Can you pay contractors in Bulgaria in your home currency?
Ideally, you should compensate international contractors using their native currency. In the case of Bulgaria, the local currency is the Bulgarian lev (BGN). Nevertheless, if contractors provide written consent, you can pay them in a different currency.
Can you manually pay contractors in Bulgaria?
Yes. While attempting to cut costs, small business owners might manually handle contractor payments. However, as your business expands and you collaborate with multiple contractors from different countries, this can become taxing. Moreover, manual payroll processing entails certain risks:
- Compliance: Manual processing leaves room for human errors and oversights that could breach local regulations. A platform like Rippling automatically ensures compliance with applicable labor laws, regardless of your contractors' locations.
- Security: Using spreadsheets or paper records for manual processing poses security and privacy risks, potentially resulting in the loss, theft, or mishandling of sensitive employee data.

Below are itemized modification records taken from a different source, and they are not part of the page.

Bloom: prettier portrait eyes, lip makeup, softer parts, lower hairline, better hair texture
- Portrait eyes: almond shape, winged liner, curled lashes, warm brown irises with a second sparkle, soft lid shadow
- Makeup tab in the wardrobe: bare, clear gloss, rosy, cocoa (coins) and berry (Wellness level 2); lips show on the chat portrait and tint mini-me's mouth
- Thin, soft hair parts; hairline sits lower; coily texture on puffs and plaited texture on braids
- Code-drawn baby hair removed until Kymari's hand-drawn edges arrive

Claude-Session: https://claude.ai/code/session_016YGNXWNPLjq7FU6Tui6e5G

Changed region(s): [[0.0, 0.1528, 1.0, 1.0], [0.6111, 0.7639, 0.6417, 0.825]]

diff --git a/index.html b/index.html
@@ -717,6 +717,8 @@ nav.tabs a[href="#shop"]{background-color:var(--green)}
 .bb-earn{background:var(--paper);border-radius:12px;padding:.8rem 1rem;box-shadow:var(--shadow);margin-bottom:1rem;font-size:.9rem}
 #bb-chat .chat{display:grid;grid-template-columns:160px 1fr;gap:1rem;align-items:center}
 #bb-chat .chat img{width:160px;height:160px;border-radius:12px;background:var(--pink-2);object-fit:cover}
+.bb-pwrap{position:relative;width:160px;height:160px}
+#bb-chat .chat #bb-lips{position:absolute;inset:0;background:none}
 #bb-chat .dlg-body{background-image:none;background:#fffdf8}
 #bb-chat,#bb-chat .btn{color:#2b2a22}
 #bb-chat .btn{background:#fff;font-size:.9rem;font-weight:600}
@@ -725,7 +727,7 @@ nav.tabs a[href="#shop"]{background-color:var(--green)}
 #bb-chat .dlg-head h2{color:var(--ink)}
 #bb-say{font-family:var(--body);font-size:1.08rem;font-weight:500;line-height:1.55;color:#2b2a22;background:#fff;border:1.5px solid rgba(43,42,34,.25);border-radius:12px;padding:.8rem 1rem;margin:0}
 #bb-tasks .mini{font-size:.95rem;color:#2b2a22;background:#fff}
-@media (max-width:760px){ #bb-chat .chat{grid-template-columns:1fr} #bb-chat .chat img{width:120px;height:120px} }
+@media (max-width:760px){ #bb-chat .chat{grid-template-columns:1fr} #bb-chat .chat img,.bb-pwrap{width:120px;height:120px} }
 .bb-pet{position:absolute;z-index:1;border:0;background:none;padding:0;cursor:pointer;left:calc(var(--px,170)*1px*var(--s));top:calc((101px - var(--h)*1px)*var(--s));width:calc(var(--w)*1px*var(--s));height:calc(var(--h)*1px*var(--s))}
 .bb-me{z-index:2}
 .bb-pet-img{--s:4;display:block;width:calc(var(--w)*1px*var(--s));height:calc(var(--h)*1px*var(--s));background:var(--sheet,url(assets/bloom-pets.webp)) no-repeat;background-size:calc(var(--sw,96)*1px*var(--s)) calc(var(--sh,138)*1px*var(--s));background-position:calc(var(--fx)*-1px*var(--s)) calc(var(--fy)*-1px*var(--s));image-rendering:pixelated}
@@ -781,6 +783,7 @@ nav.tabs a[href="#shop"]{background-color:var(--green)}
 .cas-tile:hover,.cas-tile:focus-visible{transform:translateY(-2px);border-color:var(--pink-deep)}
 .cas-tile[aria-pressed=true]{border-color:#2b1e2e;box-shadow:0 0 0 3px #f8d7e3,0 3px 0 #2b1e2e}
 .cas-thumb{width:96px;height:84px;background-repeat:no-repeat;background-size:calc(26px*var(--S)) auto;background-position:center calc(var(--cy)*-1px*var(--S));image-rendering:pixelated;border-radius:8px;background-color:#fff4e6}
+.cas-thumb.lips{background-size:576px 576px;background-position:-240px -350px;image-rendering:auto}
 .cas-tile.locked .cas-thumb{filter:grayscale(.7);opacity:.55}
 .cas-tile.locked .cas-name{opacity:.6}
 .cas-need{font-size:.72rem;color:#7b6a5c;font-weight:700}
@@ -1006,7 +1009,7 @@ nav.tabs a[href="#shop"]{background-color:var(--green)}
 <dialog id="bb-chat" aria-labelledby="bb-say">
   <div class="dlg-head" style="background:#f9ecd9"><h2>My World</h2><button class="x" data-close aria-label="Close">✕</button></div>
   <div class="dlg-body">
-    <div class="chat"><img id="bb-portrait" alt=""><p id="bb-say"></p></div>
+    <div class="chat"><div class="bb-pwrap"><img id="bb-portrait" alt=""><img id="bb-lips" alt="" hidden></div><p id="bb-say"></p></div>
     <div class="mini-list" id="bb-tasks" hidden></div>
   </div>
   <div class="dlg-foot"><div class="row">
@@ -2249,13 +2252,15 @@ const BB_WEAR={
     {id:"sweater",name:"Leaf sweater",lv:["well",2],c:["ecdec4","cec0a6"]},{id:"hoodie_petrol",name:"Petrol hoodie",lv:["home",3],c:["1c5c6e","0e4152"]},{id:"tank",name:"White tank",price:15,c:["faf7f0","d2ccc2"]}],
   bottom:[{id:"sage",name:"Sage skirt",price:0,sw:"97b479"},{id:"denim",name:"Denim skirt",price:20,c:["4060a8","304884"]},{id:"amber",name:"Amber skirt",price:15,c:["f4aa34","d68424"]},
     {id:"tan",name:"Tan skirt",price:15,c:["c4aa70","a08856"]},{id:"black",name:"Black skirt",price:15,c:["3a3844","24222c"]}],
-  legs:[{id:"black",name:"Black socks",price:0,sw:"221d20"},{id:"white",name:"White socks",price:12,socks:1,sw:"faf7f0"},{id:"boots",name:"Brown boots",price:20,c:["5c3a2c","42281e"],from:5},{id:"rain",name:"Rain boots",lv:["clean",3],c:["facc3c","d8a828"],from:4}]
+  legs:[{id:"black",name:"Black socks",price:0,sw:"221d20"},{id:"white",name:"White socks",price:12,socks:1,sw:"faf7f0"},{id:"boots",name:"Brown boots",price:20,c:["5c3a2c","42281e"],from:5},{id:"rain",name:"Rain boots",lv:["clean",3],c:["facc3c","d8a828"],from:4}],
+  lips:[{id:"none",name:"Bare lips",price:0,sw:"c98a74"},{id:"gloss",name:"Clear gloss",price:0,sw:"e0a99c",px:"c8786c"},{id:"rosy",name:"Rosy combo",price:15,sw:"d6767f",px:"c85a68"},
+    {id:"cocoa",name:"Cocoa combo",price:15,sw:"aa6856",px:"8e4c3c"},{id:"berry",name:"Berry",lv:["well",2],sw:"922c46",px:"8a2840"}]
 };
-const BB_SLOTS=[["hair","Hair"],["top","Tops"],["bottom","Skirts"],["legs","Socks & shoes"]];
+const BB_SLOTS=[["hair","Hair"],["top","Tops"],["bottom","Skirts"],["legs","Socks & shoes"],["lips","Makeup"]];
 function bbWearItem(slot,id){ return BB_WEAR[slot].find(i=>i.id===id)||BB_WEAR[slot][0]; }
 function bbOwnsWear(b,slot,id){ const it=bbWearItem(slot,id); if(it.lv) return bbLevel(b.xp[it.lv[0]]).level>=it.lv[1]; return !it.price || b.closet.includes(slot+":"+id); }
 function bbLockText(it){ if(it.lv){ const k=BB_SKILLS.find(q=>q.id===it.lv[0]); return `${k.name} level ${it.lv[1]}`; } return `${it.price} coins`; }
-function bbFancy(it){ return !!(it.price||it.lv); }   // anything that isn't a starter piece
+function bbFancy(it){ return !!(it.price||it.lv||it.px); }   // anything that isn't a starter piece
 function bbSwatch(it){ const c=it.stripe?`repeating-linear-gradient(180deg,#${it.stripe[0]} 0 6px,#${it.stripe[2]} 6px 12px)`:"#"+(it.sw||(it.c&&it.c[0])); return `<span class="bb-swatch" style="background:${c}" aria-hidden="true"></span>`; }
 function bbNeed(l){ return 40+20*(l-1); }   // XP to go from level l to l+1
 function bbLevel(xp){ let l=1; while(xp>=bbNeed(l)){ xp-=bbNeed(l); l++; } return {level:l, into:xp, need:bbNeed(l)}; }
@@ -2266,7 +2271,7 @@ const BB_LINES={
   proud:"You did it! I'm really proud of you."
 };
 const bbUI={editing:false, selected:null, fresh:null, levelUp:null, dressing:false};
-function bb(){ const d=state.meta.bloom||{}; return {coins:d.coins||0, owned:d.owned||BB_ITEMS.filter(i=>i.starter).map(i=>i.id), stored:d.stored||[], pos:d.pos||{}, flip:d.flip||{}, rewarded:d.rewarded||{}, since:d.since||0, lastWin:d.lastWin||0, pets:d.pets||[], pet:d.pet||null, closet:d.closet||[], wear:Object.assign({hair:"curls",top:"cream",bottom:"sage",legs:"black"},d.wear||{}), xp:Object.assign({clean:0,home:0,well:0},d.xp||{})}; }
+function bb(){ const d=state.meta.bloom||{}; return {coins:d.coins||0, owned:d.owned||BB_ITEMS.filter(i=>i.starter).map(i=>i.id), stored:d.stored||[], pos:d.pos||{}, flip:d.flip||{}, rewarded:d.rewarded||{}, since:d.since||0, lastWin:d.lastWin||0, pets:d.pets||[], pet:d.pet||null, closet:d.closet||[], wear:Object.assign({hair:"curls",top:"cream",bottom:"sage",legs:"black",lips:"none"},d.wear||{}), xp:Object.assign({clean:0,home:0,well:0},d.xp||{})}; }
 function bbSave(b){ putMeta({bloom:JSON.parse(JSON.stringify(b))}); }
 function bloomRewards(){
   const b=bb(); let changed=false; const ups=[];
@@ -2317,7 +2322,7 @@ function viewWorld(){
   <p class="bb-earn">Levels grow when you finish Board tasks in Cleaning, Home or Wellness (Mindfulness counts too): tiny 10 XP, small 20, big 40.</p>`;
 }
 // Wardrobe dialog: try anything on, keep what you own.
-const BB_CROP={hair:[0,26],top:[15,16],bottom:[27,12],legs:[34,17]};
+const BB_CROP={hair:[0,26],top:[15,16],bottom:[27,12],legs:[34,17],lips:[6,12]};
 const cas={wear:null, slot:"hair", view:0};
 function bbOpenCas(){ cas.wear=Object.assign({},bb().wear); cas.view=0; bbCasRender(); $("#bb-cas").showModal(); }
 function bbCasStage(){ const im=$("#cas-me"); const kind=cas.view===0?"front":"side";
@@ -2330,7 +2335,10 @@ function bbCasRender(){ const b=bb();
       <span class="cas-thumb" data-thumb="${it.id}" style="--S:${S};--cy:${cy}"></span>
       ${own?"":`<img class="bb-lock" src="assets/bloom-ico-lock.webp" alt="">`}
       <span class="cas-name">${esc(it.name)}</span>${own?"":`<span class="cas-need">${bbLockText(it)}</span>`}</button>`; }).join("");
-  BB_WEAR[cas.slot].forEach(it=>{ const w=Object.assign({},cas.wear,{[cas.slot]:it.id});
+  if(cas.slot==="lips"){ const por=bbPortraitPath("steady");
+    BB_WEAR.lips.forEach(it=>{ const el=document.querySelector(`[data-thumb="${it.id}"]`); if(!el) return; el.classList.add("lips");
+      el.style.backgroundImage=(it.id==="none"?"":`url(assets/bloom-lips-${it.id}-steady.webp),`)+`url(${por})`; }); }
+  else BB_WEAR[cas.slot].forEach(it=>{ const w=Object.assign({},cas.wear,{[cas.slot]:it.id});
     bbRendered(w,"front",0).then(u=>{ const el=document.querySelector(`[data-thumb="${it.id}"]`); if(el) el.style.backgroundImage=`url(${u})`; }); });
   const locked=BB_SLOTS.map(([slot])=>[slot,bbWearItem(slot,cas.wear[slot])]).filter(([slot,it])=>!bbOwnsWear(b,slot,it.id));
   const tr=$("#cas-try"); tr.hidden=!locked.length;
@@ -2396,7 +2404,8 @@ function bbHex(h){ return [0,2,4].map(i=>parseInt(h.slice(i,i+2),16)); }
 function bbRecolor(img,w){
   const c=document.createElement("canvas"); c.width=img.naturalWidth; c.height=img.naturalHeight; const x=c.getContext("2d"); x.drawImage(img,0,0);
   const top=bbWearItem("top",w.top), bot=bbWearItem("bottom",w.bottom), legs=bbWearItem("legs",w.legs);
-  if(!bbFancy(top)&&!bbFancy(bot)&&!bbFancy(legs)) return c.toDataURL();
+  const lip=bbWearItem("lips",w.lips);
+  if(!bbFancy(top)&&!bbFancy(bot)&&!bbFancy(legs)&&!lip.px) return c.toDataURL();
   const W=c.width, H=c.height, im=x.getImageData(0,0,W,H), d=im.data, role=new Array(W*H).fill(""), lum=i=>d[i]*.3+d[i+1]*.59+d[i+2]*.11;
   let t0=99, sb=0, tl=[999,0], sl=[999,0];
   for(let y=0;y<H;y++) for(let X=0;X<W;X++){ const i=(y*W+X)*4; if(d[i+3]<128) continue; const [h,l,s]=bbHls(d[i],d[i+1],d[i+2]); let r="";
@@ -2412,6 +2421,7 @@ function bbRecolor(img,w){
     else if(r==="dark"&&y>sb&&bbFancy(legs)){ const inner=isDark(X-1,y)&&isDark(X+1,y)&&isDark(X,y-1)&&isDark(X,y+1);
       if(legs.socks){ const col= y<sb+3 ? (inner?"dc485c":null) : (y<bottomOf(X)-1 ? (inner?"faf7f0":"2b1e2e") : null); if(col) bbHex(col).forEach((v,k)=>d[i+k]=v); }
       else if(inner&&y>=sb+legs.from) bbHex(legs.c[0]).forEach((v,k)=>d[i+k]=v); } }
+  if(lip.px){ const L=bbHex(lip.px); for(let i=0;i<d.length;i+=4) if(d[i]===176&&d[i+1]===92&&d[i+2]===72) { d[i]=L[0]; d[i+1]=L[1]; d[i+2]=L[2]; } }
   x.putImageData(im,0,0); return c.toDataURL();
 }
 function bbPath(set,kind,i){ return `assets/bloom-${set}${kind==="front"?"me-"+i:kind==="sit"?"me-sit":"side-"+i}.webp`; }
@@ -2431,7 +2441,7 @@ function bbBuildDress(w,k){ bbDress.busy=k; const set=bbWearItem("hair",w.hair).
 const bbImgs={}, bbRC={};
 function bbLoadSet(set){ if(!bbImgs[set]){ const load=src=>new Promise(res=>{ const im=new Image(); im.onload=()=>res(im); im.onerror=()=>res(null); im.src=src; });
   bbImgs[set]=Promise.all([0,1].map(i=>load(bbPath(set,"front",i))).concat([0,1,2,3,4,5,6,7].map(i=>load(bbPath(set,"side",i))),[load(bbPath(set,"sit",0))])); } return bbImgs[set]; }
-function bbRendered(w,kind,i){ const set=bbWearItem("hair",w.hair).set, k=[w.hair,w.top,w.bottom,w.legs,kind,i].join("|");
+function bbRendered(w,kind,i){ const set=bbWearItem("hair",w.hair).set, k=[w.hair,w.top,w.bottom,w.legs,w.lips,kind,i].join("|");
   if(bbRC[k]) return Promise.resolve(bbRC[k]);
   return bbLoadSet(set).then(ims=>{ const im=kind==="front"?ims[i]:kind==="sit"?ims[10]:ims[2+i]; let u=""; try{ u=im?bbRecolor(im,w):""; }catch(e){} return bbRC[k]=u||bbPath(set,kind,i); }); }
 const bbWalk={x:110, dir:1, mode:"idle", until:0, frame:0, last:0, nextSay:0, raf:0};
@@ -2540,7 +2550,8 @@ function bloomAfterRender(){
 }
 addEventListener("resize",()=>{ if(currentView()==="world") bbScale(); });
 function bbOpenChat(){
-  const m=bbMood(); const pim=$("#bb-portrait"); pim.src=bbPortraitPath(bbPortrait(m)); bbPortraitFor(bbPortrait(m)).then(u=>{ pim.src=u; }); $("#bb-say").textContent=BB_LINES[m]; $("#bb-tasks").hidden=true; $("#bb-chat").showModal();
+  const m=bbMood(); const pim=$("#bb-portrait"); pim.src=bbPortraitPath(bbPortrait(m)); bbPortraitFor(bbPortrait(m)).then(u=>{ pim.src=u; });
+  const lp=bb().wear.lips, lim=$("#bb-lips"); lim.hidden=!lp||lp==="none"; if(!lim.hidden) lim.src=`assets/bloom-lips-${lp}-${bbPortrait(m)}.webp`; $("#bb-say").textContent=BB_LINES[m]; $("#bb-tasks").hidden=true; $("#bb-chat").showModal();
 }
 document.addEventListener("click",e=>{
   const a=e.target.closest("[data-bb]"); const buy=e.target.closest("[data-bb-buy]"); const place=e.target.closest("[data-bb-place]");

Rippling seamlessly integrates your business's HR data with payroll, eliminating the need for manual data input. This streamlined system guarantees prompt and compliant payments to employees and contractors across the globe, all in a single pay cycle.
How do you turn a contractor into an employee in Bulgaria?
Once you've collaborated with a Bulgarian contractor for some time, you might decide to elevate their role and bring them on board as a full-time employee. However, onboarding them can present logistical and compliance challenges, given the complex nature of Bulgarian labor regulations.
Rather than working out a new employment contract or hiring a Bulgarian employment law specialist to navigate this transition, consider using an Employer of Record (EOR) like Rippling to streamline the process. Rippling helps you convert contractors into full-time employees with legally sound paperwork, benefits management, payroll, and more.
Rippling and its affiliates do not provide tax, legal, or accounting advice. This material has been prepared for informational purposes only, and is not intended to provide, and should not be relied on for, tax, legal, or accounting advice. You should consult your own tax, legal, and accounting advisors before engaging in any related activities or transactions.